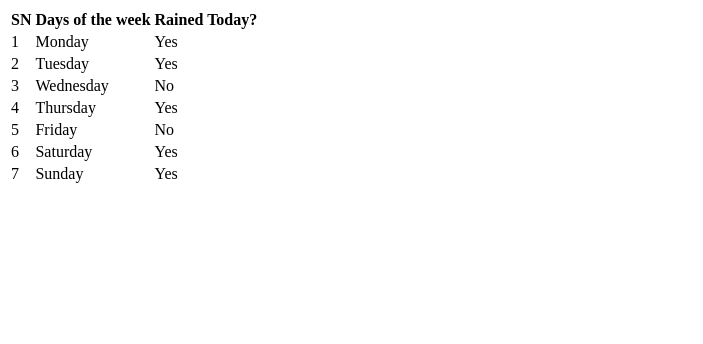
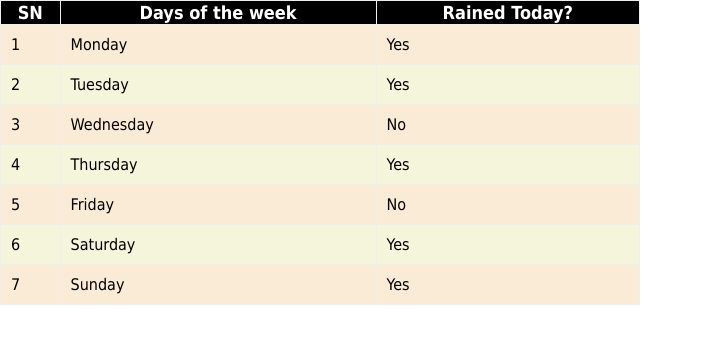
Before and after one commit to olotintemitope/web-training, a plain HTML site: page Elements/tables.html in a window 1280 px wide. Shown: the whole page, without its empty margins (0-703 px from the left). Drawn offline with Linux system fonts and the light colour scheme.

Commit message:
intro to css

```diff
--- a/Elements/tables.html
+++ b/Elements/tables.html
@@ -3,13 +3,16 @@
 <head>
     <meta charset="UTF-8">
     <title>Table</title>
+    <link href="../css/tables.css" rel="stylesheet">
 </head>
 <body>
-<table>
+<table id="day_of_week" border="1">
     <thead>
-        <th>SN</th>
-        <th>Days of the week</th>
-        <th>Rained Today?</th>
+        <tr>
+            <th>SN</th>
+            <th>Days of the week</th>
+            <th>Rained Today?</th>
+        </tr>
     </thead>
     <tbody>
     <tr>
--- /dev/null
+++ b/css/tables.css
@@ -0,0 +1,45 @@
+body{
+    padding: 0;
+    margin: 0;
+    font-family: Tahoma, serif;
+
+}
+#day_of_week,
+#t_row_span {
+    border: 5px !important;
+    border-collapse: collapse;
+    width: 50%;
+    background: aliceblue;
+}
+
+#day_of_week tbody tr:nth-child(even),
+#t_row_span tr:nth-child(even) {
+    background: beige;
+}
+
+#day_of_week tbody tr:nth-child(odd),
+#t_row_span tr:nth-child(odd){
+    background: antiquewhite;
+}
+#day_of_week tbody tr,
+#t_row_span tbody tr {
+    text-align: left;
+    font-size: 16px;
+    margin: 10px;
+}
+
+#day_of_week tbody tr td,
+#t_row_span tbody tr td{
+    padding: 10px;
+}
+
+#day_of_week thead tr,
+#t_row_span thead tr {
+    text-align: center;
+    font-weight: 100;
+    font-size: 18px;
+    background: black;
+    color: white;
+    padding: 10px;
+
+}
```
Also changed, not shown: Elements/table-rowspan.html (+2 -1 lines).
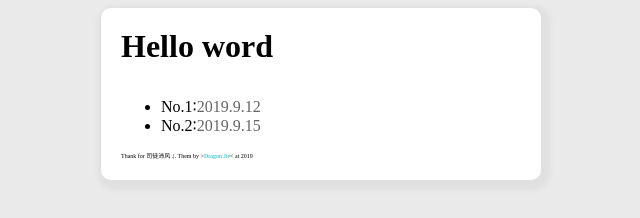
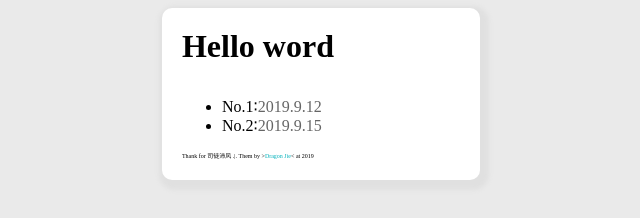
Before and after one commit to dragonjie233/Make-a-little-progress-every-day, a plain HTML site: page index.html in a window 1280 px wide. Shown: the whole page, without its empty margins (319-959 px from the left). Drawn offline with Linux system fonts and the light colour scheme.

Commit message:
Update index.html

```diff
--- a/index.html
+++ b/index.html
@@ -9,7 +9,7 @@
 </head>
 
 <body style="background-color: #eaeaea;">
-<div style="width: 25em;margin: auto;background-color: white;border-radius: 10px;padding-bottom: 20px;padding-left: 20px;padding-right: 20px;padding-top: 20px;box-shadow: 3px 4px 5px 6px #e0e0e0;">
+<div style="width: 22%;margin: auto;background-color: white;border-radius: 10px;padding-bottom: 20px;padding-left: 20px;padding-right: 20px;padding-top: 20px;box-shadow: 3px 4px 5px 6px #e0e0e0;">
 <p style="margin-top: 0px;font-size:2em;"><strong>Hello word</strong></p>
 <ul>
 	<li>No.1∶<a href="2019.9.12.html">2019.9.12</a></li>
```
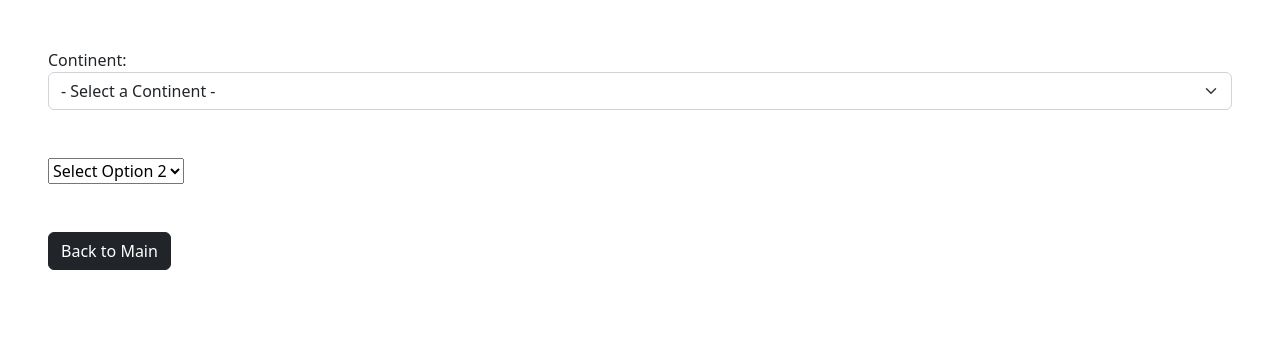
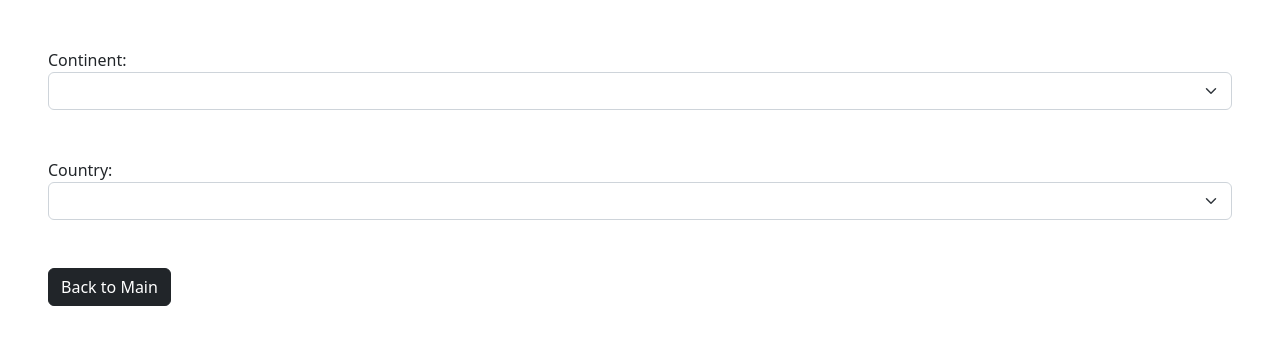
Before and after one commit to dzcyb0rg68/codekata20230419, an Angular app: page /lab1 in a window 1280 px wide. Shown: the top 344 px of the page. Built offline with nearby package versions, Linux system fonts and the light colour scheme.

Commit message:
2 files modified

```diff
--- a/src/app/lab1/lab1.component.html
+++ b/src/app/lab1/lab1.component.html
@@ -1,17 +1,30 @@
 <div class="m-5">
   Continent:
-  <select class="form-select" [(ngModel)]="selectedContinent" name="continent">
+  <select
+    class="form-select"
+    [(ngModel)]="selectedContinent"
+    (change)="updateCountries()"
+    name="continent"
+  >
     <option value="">- Select a Continent -</option>
-    <option *ngFor="let item of continents" [value]="item.continent">
-      {{ item.continent }}
+    <option
+      *ngFor="let continent of allContinents"
+      [value]="continent.continentID"
+    >
+      {{ continent.continentName }}
     </option>
   </select>
 </div>
 <div class="m-5">
-  <select>
-    <option>Select Option 2</option>
-    <option>Option 1</option>
-    <option>Option 2</option>
+  Country:
+  <select class="form-select" [(ngModel)]="selectedCountry" name="country">
+    <option value="">- Select a Country -</option>
+    <option
+      *ngFor="let country of filteredCountryOptions"
+      [value]="country.countryID"
+    >
+      {{ country.countryName }}
+    </option>
   </select>
 </div>
 <div class="m-5">
--- a/src/app/lab1/lab1.component.ts
+++ b/src/app/lab1/lab1.component.ts
@@ -1,19 +1,80 @@
-import { Component } from '@angular/core';
+import { Component, OnInit } from '@angular/core';
+
+interface ContinentData {
+  continentID: number;
+  continentName: string;
+}
+
+interface CountryData {
+  continentID: number;
+  countryID: number;
+  countryName: string;
+}
 
 @Component({
   selector: 'app-lab1',
   templateUrl: './lab1.component.html',
   styleUrls: ['./lab1.component.css'],
 })
-export class Lab1Component {
-  continents: Record<string, unknown>[] = [
-    { id: 1, continent: 'Africa' },
-    { id: 2, continent: 'North America' },
-    { id: 3, continent: 'South America' },
-    { id: 4, continent: 'Asia' },
-    { id: 5, continent: 'Australia' },
-    { id: 6, continent: 'Antarctica' },
-    { id: 7, continent: 'Europe' },
-  ];
-  selectedContinent = '';
+export class Lab1Component implements OnInit {
+  allContinents: ContinentData[] = [];
+  allCountries: CountryData[] = [];
+  filteredCountryOptions: CountryData[] = [];
+  selectedContinent: number;
+  selectedCountry: number;
+
+  ngOnInit(): void {
+    this.getContinentData();
+    this.getCountryData();
+  }
+
+  getContinentData(): void {
+    this.allContinents = [
+      { continentID: 1, continentName: 'Africa' },
+      { continentID: 2, continentName: 'North America' },
+      { continentID: 3, continentName: 'South America' },
+      { continentID: 4, continentName: 'Asia' },
+      { continentID: 5, continentName: 'Australia' },
+      { continentID: 6, continentName: 'Antarctica' },
+      { continentID: 7, continentName: 'Europe' },
+      { continentID: 8, continentName: 'Europe' },
+      { continentID: 9, continentName: 'Europe' },
+      { continentID: 10, continentName: 'Europe' },
+      { continentID: 11, continentName: 'Europe' },
+    ].filter(
+      (continent, index, self) =>
+      index === self.findIndex((c) => c.continentName === continent.continentName)
+      );
+  }
+
+  getCountryData(): void {
+    this.allCountries = [
+      { continentID: 1, countryID: 1, countryName: 'Nigeria' },
+      { continentID: 1, countryID: 2, countryName: 'Egypt' },
+      { continentID: 1, countryID: 3, countryName: 'South Africa' },
+      { continentID: 2, countryID: 1, countryName: 'United States' },
+      { continentID: 2, countryID: 2, countryName: 'Canada' },
+      { continentID: 2, countryID: 3, countryName: 'Mexico' },
+      { continentID: 3, countryID: 1, countryName: 'Brazil' },
+      { continentID: 3, countryID: 2, countryName: 'Argentina' },
+      { continentID: 3, countryID: 3, countryName: 'Colombia' },
+      { continentID: 4, countryID: 1, countryName: 'China' },
+      { continentID: 4, countryID: 2, countryName: 'Singapore' },
+      { continentID: 4, countryID: 3, countryName: 'Japan' },
+      { continentID: 5, countryID: 1, countryName: 'Australia' },
+      { continentID: 5, countryID: 2, countryName: 'New Zealand' },
+      { continentID: 5, countryID: 3, countryName: 'Papua New Guinea' },
+      { continentID: 7, countryID: 1, countryName: 'Slovakia' },
+      { continentID: 7, countryID: 2, countryName: 'Germany' },
+      { continentID: 7, countryID: 3, countryName: 'United Kingdom' },
+    ];
+    this.filteredCountryOptions = this.allCountries;
+  }
+
+  updateCountries(): void {
+    // your challenge starts here!
+    this.filteredCountryOptions = this.allCountries.filter(
+      (c) => c.continentID == this.selectedContinent
+    );
+  }
 }
```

#####

What to do:
What lines in the listing above contain the word "from"? Show each one.

Problem solution:
Before and after one commit to olotintemitope/web-training, a plain HTML site: page Elements/tables.html in a window 1280 px wide. Shown: the whole page, without its empty margins (0-703 px from the left). Drawn offline with Linux system fonts and the light colour scheme.
Before and after one commit to dragonjie233/Make-a-little-progress-every-day, a plain HTML site: page index.html in a window 1280 px wide. Shown: the whole page, without its empty margins (319-959 px from the left). Drawn offline with Linux system fonts and the light colour scheme.
-import { Component } from '@angular/core';
+import { Component, OnInit } from '@angular/core';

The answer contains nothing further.